*** Opening RECORDED DATA ***

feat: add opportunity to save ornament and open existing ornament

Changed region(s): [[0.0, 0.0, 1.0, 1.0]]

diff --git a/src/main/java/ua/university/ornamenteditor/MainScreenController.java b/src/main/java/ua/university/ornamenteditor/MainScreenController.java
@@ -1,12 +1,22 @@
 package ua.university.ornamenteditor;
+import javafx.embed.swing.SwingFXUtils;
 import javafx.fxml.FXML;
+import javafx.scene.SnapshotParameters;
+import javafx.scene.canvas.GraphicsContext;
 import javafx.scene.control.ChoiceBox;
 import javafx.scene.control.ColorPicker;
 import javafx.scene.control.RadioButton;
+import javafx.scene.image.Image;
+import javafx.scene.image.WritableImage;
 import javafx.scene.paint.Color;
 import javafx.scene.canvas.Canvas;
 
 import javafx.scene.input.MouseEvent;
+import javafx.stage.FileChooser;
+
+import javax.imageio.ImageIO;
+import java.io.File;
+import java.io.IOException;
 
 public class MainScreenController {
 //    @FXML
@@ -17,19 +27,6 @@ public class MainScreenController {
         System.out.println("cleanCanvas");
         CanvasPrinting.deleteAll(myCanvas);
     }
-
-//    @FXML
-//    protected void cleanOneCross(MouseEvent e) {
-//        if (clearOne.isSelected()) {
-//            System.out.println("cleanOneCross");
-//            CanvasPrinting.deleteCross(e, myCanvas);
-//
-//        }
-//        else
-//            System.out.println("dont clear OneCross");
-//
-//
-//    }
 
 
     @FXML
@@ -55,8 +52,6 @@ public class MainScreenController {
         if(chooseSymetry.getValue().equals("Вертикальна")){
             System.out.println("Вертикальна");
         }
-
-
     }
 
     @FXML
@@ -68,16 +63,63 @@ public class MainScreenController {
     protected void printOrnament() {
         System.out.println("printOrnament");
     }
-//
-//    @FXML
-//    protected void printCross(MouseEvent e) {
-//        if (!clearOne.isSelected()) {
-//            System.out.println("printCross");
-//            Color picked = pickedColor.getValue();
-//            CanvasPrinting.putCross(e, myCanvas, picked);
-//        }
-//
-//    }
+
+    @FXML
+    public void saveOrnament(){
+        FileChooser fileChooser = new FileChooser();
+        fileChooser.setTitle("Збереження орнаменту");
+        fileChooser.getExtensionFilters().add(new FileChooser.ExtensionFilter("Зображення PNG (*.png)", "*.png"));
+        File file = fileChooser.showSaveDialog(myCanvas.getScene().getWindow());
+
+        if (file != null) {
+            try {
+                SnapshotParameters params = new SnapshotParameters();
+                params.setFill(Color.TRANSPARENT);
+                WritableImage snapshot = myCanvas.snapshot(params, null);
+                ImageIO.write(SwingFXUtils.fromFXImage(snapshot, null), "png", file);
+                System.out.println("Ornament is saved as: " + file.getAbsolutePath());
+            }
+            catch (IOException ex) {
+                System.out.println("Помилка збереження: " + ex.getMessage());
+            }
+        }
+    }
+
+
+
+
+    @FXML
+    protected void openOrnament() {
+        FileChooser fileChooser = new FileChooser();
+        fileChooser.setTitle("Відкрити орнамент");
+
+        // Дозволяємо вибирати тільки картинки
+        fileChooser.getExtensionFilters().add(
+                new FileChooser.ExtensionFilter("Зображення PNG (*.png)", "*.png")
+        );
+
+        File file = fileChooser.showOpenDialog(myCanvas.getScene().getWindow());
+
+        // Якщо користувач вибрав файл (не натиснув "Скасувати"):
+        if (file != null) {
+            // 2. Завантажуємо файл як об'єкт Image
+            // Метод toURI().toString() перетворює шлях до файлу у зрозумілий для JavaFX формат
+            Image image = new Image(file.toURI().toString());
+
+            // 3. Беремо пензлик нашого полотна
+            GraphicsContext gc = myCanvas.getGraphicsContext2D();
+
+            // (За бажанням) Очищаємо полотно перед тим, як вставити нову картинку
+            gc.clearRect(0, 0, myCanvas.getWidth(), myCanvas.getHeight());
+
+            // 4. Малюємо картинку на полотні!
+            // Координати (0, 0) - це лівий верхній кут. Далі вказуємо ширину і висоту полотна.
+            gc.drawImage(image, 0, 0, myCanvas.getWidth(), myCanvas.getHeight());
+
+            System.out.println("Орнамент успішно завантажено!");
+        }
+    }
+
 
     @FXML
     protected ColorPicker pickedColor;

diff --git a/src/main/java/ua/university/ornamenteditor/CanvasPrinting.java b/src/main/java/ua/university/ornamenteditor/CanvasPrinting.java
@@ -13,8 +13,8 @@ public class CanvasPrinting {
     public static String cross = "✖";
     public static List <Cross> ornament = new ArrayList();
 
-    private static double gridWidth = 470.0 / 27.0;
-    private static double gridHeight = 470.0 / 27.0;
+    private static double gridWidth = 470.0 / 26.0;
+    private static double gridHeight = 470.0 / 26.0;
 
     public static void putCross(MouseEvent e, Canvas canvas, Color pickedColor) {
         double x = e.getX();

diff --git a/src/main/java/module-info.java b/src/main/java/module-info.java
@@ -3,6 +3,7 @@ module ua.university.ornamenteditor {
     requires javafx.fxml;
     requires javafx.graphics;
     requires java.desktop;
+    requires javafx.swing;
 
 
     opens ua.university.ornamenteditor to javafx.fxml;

*** Closing RECORDED DATA ***

-- WHAT YOU HAVE TO DO --
Reproduce the data verbatim, line for line.

-- SOLUTION FOR THIS EXERCISE --
feat: add opportunity to save ornament and open existing ornament

Changed region(s): [[0.0, 0.0, 1.0, 1.0]]

diff --git a/src/main/java/ua/university/ornamenteditor/MainScreenController.java b/src/main/java/ua/university/ornamenteditor/MainScreenController.java
@@ -1,12 +1,22 @@
 package ua.university.ornamenteditor;
+import javafx.embed.swing.SwingFXUtils;
 import javafx.fxml.FXML;
+import javafx.scene.SnapshotParameters;
+import javafx.scene.canvas.GraphicsContext;
 import javafx.scene.control.ChoiceBox;
 import javafx.scene.control.ColorPicker;
 import javafx.scene.control.RadioButton;
+import javafx.scene.image.Image;
+import javafx.scene.image.WritableImage;
 import javafx.scene.paint.Color;
 import javafx.scene.canvas.Canvas;
 
 import javafx.scene.input.MouseEvent;
+import javafx.stage.FileChooser;
+
+import javax.imageio.ImageIO;
+import java.io.File;
+import java.io.IOException;
 
 public class MainScreenController {
 //    @FXML
@@ -17,19 +27,6 @@ public class MainScreenController {
         System.out.println("cleanCanvas");
         CanvasPrinting.deleteAll(myCanvas);
     }
-
-//    @FXML
-//    protected void cleanOneCross(MouseEvent e) {
-//        if (clearOne.isSelected()) {
-//            System.out.println("cleanOneCross");
-//            CanvasPrinting.deleteCross(e, myCanvas);
-//
-//        }
-//        else
-//            System.out.println("dont clear OneCross");
-//
-//
-//    }
 
 
     @FXML
@@ -55,8 +52,6 @@ public class MainScreenController {
         if(chooseSymetry.getValue().equals("Вертикальна")){
             System.out.println("Вертикальна");
         }
-
-
     }
 
     @FXML
@@ -68,16 +63,63 @@ public class MainScreenController {
     protected void printOrnament() {
         System.out.println("printOrnament");
     }
-//
-//    @FXML
-//    protected void printCross(MouseEvent e) {
-//        if (!clearOne.isSelected()) {
-//            System.out.println("printCross");
-//            Color picked = pickedColor.getValue();
-//            CanvasPrinting.putCross(e, myCanvas, picked);
-//        }
-//
-//    }
+
+    @FXML
+    public void saveOrnament(){
+        FileChooser fileChooser = new FileChooser();
+        fileChooser.setTitle("Збереження орнаменту");
+        fileChooser.getExtensionFilters().add(new FileChooser.ExtensionFilter("Зображення PNG (*.png)", "*.png"));
+        File file = fileChooser.showSaveDialog(myCanvas.getScene().getWindow());
+
+        if (file != null) {
+            try {
+                SnapshotParameters params = new SnapshotParameters();
+                params.setFill(Color.TRANSPARENT);
+                WritableImage snapshot = myCanvas.snapshot(params, null);
+                ImageIO.write(SwingFXUtils.fromFXImage(snapshot, null), "png", file);
+                System.out.println("Ornament is saved as: " + file.getAbsolutePath());
+            }
+            catch (IOException ex) {
+                System.out.println("Помилка збереження: " + ex.getMessage());
+            }
+        }
+    }
+
+
+
+
+    @FXML
+    protected void openOrnament() {
+        FileChooser fileChooser = new FileChooser();
+        fileChooser.setTitle("Відкрити орнамент");
+
+        // Дозволяємо вибирати тільки картинки
+        fileChooser.getExtensionFilters().add(
+                new FileChooser.ExtensionFilter("Зображення PNG (*.png)", "*.png")
+        );
+
+        File file = fileChooser.showOpenDialog(myCanvas.getScene().getWindow());
+
+        // Якщо користувач вибрав файл (не натиснув "Скасувати"):
+        if (file != null) {
+            // 2. Завантажуємо файл як об'єкт Image
+            // Метод toURI().toString() перетворює шлях до файлу у зрозумілий для JavaFX формат
+            Image image = new Image(file.toURI().toString());
+
+            // 3. Беремо пензлик нашого полотна
+            GraphicsContext gc = myCanvas.getGraphicsContext2D();
+
+            // (За бажанням) Очищаємо полотно перед тим, як вставити нову картинку
+            gc.clearRect(0, 0, myCanvas.getWidth(), myCanvas.getHeight());
+
+            // 4. Малюємо картинку на полотні!
+            // Координати (0, 0) - це лівий верхній кут. Далі вказуємо ширину і висоту полотна.
+            gc.drawImage(image, 0, 0, myCanvas.getWidth(), myCanvas.getHeight());
+
+            System.out.println("Орнамент успішно завантажено!");
+        }
+    }
+
 
     @FXML
     protected ColorPicker pickedColor;

diff --git a/src/main/java/ua/university/ornamenteditor/CanvasPrinting.java b/src/main/java/ua/university/ornamenteditor/CanvasPrinting.java
@@ -13,8 +13,8 @@ public class CanvasPrinting {
     public static String cross = "✖";
     public static List <Cross> ornament = new ArrayList();
 
-    private static double gridWidth = 470.0 / 27.0;
-    private static double gridHeight = 470.0 / 27.0;
+    private static double gridWidth = 470.0 / 26.0;
+    private static double gridHeight = 470.0 / 26.0;
 
     public static void putCross(MouseEvent e, Canvas canvas, Color pickedColor) {
         double x = e.getX();

diff --git a/src/main/java/module-info.java b/src/main/java/module-info.java
@@ -3,6 +3,7 @@ module ua.university.ornamenteditor {
     requires javafx.fxml;
     requires javafx.graphics;
     requires java.desktop;
+    requires javafx.swing;
 
 
     opens ua.university.ornamenteditor to javafx.fxml;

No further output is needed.